Doesn’t it feel great when you complete a major project for a client on time and without any huge hang-ups? Of course it does. But what do you do with clients who come back from the dead? Just so that I don’t get in trouble with the law or scare any clients away, a dead client is simply one with whom you do not currently have an open contract. This article will discuss the best practices for the occasion when past clients come back to you and ask for more work to be done.
Assess the situation
Before you can take action and address the client’s request, it’s important to assess the situation. Below are a few possible reasons that clients might come back to you after their contract is fulfilled and completed.
This is, by far, the best reason for a dead client to contact you. You obviously did a great job the first time, and they are excited to begin a new project with you. The best thing to do if you are in this situation is to contact the client as soon as possible, set up a meeting time, draw up a contract, and get to work. There is nothing better than a good repeat customer: you already know how to work together so starting another project should be a great experience.

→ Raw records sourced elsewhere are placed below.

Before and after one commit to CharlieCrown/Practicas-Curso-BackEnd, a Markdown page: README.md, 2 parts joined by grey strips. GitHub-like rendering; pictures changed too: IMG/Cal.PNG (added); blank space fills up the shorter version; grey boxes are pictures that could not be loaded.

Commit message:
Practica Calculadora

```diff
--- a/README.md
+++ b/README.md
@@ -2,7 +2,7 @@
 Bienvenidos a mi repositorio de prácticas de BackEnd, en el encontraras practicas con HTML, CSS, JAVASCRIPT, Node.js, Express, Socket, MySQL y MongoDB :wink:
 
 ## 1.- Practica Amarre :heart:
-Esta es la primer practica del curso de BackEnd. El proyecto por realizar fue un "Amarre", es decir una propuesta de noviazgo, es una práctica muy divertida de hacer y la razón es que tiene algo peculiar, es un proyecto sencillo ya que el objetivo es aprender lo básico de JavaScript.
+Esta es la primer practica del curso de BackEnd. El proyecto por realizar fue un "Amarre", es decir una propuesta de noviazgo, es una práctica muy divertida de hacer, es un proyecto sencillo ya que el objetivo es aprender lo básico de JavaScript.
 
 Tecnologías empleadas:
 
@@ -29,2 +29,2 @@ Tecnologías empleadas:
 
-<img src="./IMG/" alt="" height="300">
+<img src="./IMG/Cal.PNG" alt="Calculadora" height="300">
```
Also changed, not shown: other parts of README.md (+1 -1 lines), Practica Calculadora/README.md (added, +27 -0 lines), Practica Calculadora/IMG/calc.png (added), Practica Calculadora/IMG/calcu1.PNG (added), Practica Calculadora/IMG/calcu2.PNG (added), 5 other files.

THEY WOULD LIKE TO MAKE A CHANGE TO THEIR PROJECT
This is a difficult situation to be in for many new freelance designers. After the project has been completed and paid for, the client returns and asks for revisions or changes to be made. In hindsight, one thing you could have done to help this situation is have a client approval process/form where the client signs to approve all the work is completed and satisfactory as per the contract. If you haven’t had your client fill out such a form, however, there are a few other steps you can take.

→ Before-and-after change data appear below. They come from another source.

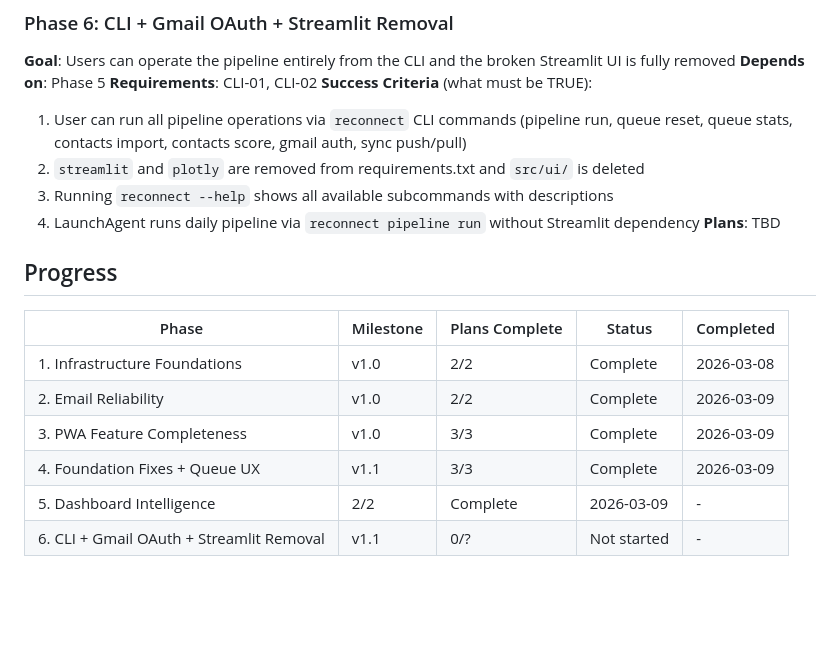
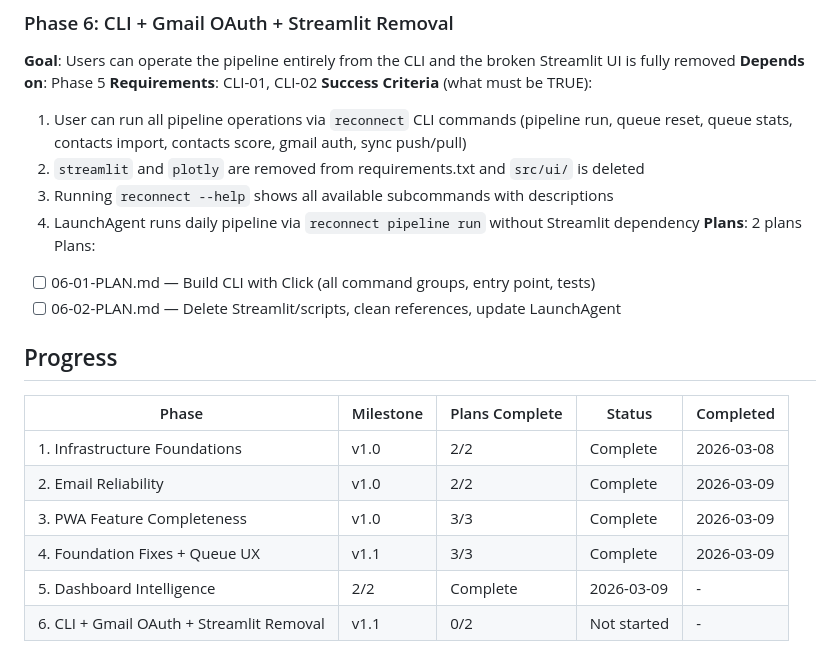
Before and after one commit to GAV07/reconnect, a Markdown page: .planning/ROADMAP.md, the part around the change. Rendered like a GitHub page; blank space fills up the shorter version.

Commit message:
docs(06): create phase plan

```diff
--- a/.planning/ROADMAP.md
+++ b/.planning/ROADMAP.md
@@ -67,7 +67,10 @@ Plans:
   2. `streamlit` and `plotly` are removed from requirements.txt and `src/ui/` is deleted
   3. Running `reconnect --help` shows all available subcommands with descriptions
   4. LaunchAgent runs daily pipeline via `reconnect pipeline run` without Streamlit dependency
-**Plans**: TBD
+**Plans**: 2 plans
+Plans:
+- [ ] 06-01-PLAN.md — Build CLI with Click (all command groups, entry point, tests)
+- [ ] 06-02-PLAN.md — Delete Streamlit/scripts, clean references, update LaunchAgent
 
 ## Progress
 
@@ -78,4 +81,4 @@ Plans:
 | 3. PWA Feature Completeness | v1.0 | 3/3 | Complete | 2026-03-09 |
 | 4. Foundation Fixes + Queue UX | v1.1 | 3/3 | Complete | 2026-03-09 |
 | 5. Dashboard Intelligence | 2/2 | Complete   | 2026-03-09 | - |
-| 6. CLI + Gmail OAuth + Streamlit Removal | v1.1 | 0/? | Not started | - |
+| 6. CLI + Gmail OAuth + Streamlit Removal | v1.1 | 0/2 | Not started | - |
```
Also changed, not shown: 2 other files.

First, you need to get to the root of the problem your client is facing. If its a simple fix, it might be worth your time to just do it quickly, get it off your plate, and generate some goodwill with the client. If the revision is more complicated, you may want to consider kindly reminding the client that adding to the project scope will cost extra money. Usually when this happens, I write up a contract and charge the client on a per-hour basis instead of a per-project basis.
This is by far the worst situation that could happen. The client comes to you with a problem concerning the project you completed for them. Whether they are dissatisfied with the cost, the end result of the project, or something else, it is hard to satisfy an angry client who feels like they didn’t get the final product they were expecting.
What you should have done
We’ve already discussed what to do if a client comes back asking for a brand new project to be commenced and completed. Those are the easy situations to handle. But what about the clients who are angry, dissatisfied, upset, or dissappointed? Here are a few things you should have done the first time around in order to avoid these headaches in the future. The following suggestions will make it easier on you, the designer, and your clients as well.
- Make sure you have a contract in place that describes in detail what you will accomplish, what the client will accomplish, how long it will take, and how much it will cost.
- Include the client heavily in design decisions and make them feel like an integral part of the process. Ensure they are pleased with the results throughout the design process.
- Use a client approval form as a follow-up to the contract. When you complete the project and the client is satisfied, encourage them to sign the form signifying their approval and satisfaction with the project as-is.
- Kindly explain to the client (and include in your contract) that more work above and beyond the agreement will result in the need to draft another contract and will cost more money.
Your turn to share.
Have your clients ever come back from the dead? What do you generally do to ensure good client relationships before, during and after the completion of a project? Share your thoughts and tips with the community here.